Floods, mudslides prompt evacuation orders, alerts in several parts of B.C.
The Canadian Press
Published Sunday, April 29, 2018 3:51PM EDT
Last Updated Monday, April 30, 2018 11:46AM EDT
VANCOUVER -- The threat of flooding has prompted an expanded evacuation order for an area of central British Columbia as an impending stretch of warm weather has the potential to speed snowmelt and swell already surging waterways.
Seventy-four properties have been added to an evacuation order issued earlier Sunday by the Cariboo Regional District.
Emily Epp, spokeswoman for the regional district's emergency operations centre, said people have been told to leave about 120 properties due to flooding.
Residents were being advised to take a forest service road, or stay on their properties if access roads have already been cut by high water.
"The RCMP will be in the area (this) morning to help evacuate them by helicopter," Epp said.
The regional district news release said those residents would be airlifted to a staging point where a bus would take them to an evacuation centre in Quesnel, about 100 kilometres to the east.

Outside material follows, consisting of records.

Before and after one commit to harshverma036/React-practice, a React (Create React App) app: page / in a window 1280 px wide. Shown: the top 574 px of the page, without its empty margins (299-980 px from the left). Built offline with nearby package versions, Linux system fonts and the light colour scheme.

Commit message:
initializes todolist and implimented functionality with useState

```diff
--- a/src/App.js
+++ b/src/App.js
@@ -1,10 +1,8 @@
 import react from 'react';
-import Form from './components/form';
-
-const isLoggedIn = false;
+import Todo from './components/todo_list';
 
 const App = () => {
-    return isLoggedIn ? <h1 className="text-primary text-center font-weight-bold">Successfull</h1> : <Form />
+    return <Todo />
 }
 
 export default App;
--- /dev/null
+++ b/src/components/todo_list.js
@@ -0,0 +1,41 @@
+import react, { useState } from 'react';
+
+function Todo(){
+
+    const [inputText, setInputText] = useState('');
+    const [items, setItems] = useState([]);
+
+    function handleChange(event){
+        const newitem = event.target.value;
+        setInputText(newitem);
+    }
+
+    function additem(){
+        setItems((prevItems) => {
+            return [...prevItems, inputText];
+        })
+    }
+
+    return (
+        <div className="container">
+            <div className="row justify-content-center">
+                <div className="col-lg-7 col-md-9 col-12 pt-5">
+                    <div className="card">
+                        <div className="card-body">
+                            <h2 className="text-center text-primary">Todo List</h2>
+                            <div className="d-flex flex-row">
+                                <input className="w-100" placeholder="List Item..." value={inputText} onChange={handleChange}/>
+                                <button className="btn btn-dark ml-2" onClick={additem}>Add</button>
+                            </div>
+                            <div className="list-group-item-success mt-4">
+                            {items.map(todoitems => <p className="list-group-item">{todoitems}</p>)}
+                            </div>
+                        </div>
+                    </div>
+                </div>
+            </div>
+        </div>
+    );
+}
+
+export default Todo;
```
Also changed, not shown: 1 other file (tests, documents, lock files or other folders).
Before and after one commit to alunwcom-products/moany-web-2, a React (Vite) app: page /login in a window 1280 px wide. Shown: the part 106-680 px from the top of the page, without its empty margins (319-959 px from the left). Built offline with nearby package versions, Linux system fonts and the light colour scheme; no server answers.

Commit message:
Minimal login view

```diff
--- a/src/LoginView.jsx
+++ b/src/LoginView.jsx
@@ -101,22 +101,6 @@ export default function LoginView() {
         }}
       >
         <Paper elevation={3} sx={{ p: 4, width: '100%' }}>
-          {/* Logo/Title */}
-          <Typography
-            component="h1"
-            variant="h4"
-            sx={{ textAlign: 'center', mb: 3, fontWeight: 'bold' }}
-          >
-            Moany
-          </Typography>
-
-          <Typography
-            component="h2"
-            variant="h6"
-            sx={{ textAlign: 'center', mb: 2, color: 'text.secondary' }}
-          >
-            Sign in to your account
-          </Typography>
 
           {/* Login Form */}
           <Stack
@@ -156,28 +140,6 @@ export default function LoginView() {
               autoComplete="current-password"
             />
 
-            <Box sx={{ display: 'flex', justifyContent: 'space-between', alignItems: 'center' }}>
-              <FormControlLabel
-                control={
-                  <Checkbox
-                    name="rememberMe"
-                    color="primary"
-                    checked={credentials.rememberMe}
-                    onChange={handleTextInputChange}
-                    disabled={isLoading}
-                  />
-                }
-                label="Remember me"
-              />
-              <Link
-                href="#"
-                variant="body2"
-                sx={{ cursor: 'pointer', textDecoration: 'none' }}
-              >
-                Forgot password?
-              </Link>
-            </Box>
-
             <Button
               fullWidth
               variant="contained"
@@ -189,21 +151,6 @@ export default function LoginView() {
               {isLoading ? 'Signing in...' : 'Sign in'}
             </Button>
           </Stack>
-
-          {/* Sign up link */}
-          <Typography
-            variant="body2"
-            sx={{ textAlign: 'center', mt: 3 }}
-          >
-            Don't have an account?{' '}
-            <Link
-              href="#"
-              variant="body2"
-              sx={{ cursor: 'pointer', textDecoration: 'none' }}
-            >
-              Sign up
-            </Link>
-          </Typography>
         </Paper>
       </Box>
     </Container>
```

In southern B.C., evacuation orders also remain in effect for 148 properties in the Okanagan-Similkameen Regional District community of Tulameen, several more north of Oliver and for about a dozen in the community of Killiney Beach on the northwest side of Okanagan Lake.
Many more evacuation alerts are posted, including one by the Regional District of Central Kootenay covering homes in the Six Mile area just north of Nelson.
Flood warnings have been issued by the River Forecast Centre for the Nazko and West Road rivers of central B.C., while flood watches are in effect for many other waterways around the Cache Creek, Merritt, Williams Lake and Quesnel areas.
Rapidly rising river levels and the likelihood of flooding in low-lying areas for the southern Interior, Boundary, Kootenay and Peace regions, prompting the River Forecast Centre to maintain high streamflow advisories in those regions
Recent rains, extremely heavy snowpacks and another round of temperatures in the mid to high 20s for many parts of southern B.C. are expected to add to flooding risks in the coming days.